I love a good comedy. I love observational comedy the most and people like Dylan Moran, Des Bishop and Dara O'Briain make it seem really easy but at the same time are really clever in the way they put together their material. I watch comedy when I am down and as a way of coping and seeing the silver lining in things all the time. I love the IT crowd and Father Ted and also some dark humour like Black Books - all of which are written by the same author - Graham Linehan.
These are a way that I usually laugh once a day and they do say laughter is the best medicine. I do know babies laugh far more than adults but they haven't lived through or carry with them the sense of cynicism that we adopt throughout life. They are free to laugh at the most minor and subtle things and giggle at whatever they please. My Father - who is 90 - maintains that we should see everything as if it was for the first time to keep it fresh and have a sense of wonder and astonishment with the world and I think he is right. I do carry a sense of curiosity with me and amazement of most things that are new.

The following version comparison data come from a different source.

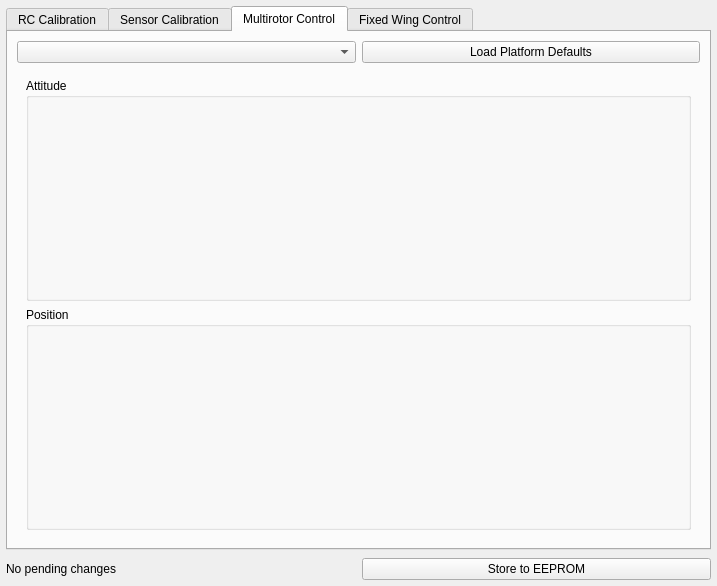
First picture: the form in src/ui/QGCVehicleConfig.ui, repository mavlink/qgroundcontrol, before the edit.
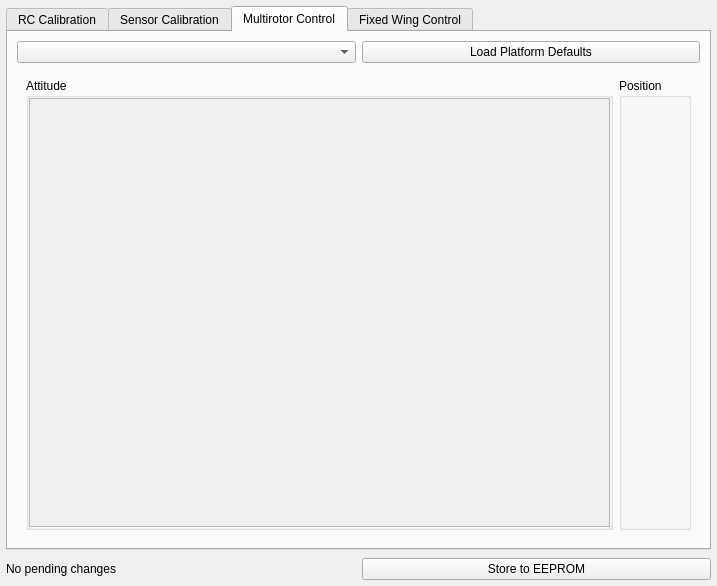
Second picture: the form after the edit. The open tabs and pages were chosen to show the change. Icons and pictures are not drawn.

Patch:
```diff
--- a/src/ui/QGCVehicleConfig.ui
+++ b/src/ui/QGCVehicleConfig.ui
@@ -739,19 +739,7 @@
        <item row="1" column="0" colspan="2">
         <widget class="QWidget" name="multiRotorControlWidget" native="true">
          <layout class="QGridLayout" name="gridLayout_7">
-          <item row="0" column="0">
-           <widget class="QGroupBox" name="multiRotorControlAttitudeGroupBox">
-            <property name="title">
-             <string>Attitude</string>
-            </property>
-            <layout class="QHBoxLayout" name="horizontalLayout_4">
-             <item>
-              <layout class="QVBoxLayout" name="multiRotorAttitudeLayout"/>
-             </item>
-            </layout>
-           </widget>
-          </item>
-          <item row="1" column="0">
+          <item row="0" column="1">
            <widget class="QGroupBox" name="multiRotorControlPositionGroupBox">
             <property name="title">
              <string>Position</string>
@@ -763,6 +751,43 @@
             </layout>
            </widget>
           </item>
+          <item row="0" column="0">
+           <widget class="QGroupBox" name="multiRotorControlAttitudeGroupBox">
+            <property name="title">
+             <string>Attitude</string>
+            </property>
+            <layout class="QHBoxLayout" name="horizontalLayout_6">
+             <property name="margin">
+              <number>0</number>
+             </property>
+             <item>
+              <widget class="QScrollArea" name="scrollArea">
+               <property name="widgetResizable">
+                <bool>true</bool>
+               </property>
+               <widget class="QWidget" name="scrollAreaWidgetContents">
+                <property name="geometry">
+                 <rect>
+                  <x>0</x>
+                  <y>0</y>
+                  <width>541</width>
+                  <height>417</height>
+                 </rect>
+                </property>
+                <layout class="QHBoxLayout" name="horizontalLayout_4">
+                 <property name="margin">
+                  <number>0</number>
+                 </property>
+                 <item>
+                  <layout class="QVBoxLayout" name="multiRotorAttitudeLayout"/>
+                 </item>
+                </layout>
+               </widget>
+              </widget>
+             </item>
+            </layout>
+           </widget>
+          </item>
          </layout>
         </widget>
        </item>
```
Left out of the diff: 31 changed lines with no effect on the pictures.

In college I had the privilege of participating in laughter yoga. It was an experiment that was open to all PhD students. I went to the laughter yoga with an open mind and participated in the brain study. It was, in fact, hilarious. We were in a room and she gave us exercises to do and we had to fill out forms etc. I won't go into detail but we laughed and before I went back to the PhD room I was lighter. The world had lifted off my shoulders and I saw the study a little differently. Criticism is good for improving and trusting your supervisor is also key in order to develop your study and I believe this laughter throughout the day helped.
I do have a tendency to seek out funny videos when I am going through something traumatic. I tend to bury my head and focus on the funny videos and while the world might be crashing down around me I will laugh at the absurdity that the comedian is explaining and transpose that to real life. In some ways this can be a bad thing as people misunderstand my comedic nature for not taking things seriously but, in fact, it is my way of coping. While I can't address the pain that I am enduring at the time I laugh about something that is not real in order to cope with the overwhelm of my emotions. Privately this has allowed me to manage well in times of stress, however, when someone sees this and questions it, it can dismantle the fabric of my being and I am lost without my coping mechanism. I have now built other strategies and do not need to rely on this as much, however, it was a key strategy for me for coping and we all need good strategies.
When I was younger my other strategy was playing computer games, I would sit for hours distracting myself from whatever was around me and focus solely on playing a game. It could be TMNT (Teenage Mutant Ninja Turtles) or old games that my sisters had available like Terminator 2 on the Commodore 64. I have a penchant for classic computer games since! The time can pass by like minutes and I am in what is known as 'flow' - a concept widely written in academia by Mihaly Csikszentmihalyi. The description of which entails the warping of time, where a person is fully immersed in their experience and energised afterwards. It is a case that the person is fully engaged and while, for me, it is a coping strategy and the world around me might be falling apart, I am 'distracted' by the engagement of the computer game.
We know now that there is an immersive element to computer games and studies have been completed on this - see my PhD for references! Computer games can improve concentration and allow for users to fully engage with their experience. For me, computer games can act as a way of coping. They can fully distract and fully engage me in something else at the same time. At the moment, we are facing a time of crisis where we are all at home and seeking ways of coping in this troubling time and while I have distracted myself with other activities like reading, making videos for my YouTube channel - Learn Computers with Ali - I find myself missing the one element that I went to quite often before I did research in computer games and that is gaming.
'Steam' is offering more free games and while during the week I am busy with work, it is the free time that I have at the weekend that I can fully engage and fall into a different world, a world free from the horrible news of deaths from the virus sweeping across the world. I used to be too busy for computer games holding down usually several jobs, studying, teaching, supervising students and training for marathons and now I find myself innovating and looking at my time as a way that I can spend being kind to myself and enjoying the 'flow' state that computer games present. The 'Houseparty' app allows people to share their experience for mobile games and 'TeamSpeak' allows sharing on a computer so it doesn't necessarily need to be a solitary activity. You can engage with computer games as a team activity.
So I will leave you with this, I will go watch some comedy to cope and play some computer games and I will leave judgement at the door while I distract myself for a few hours from the world around me. I will enjoy every minute of it and fully immerse myself in an 'out of this world' experience and laugh about the absurdity of some real-life mundane situations. While these might seem inappropriate in some instances, I am all too aware of the reality of the situation and its seriousness. However, in these times we also need to look after our own mental health so we can come back energised and that is what 'flow' does. It re-energises a person so they are ready for more - as long as they meet the 'flow' state requirements though and start off small - something not too challenging and yet enjoyable.
Mihaly Csikszentmihályi (1990). Flow: The Psychology of Optimal Experience. Harper & Row. ISBN 978-0-06-016253-5.
See PhD for list of references or contact me for a list regarding flow state and computer games.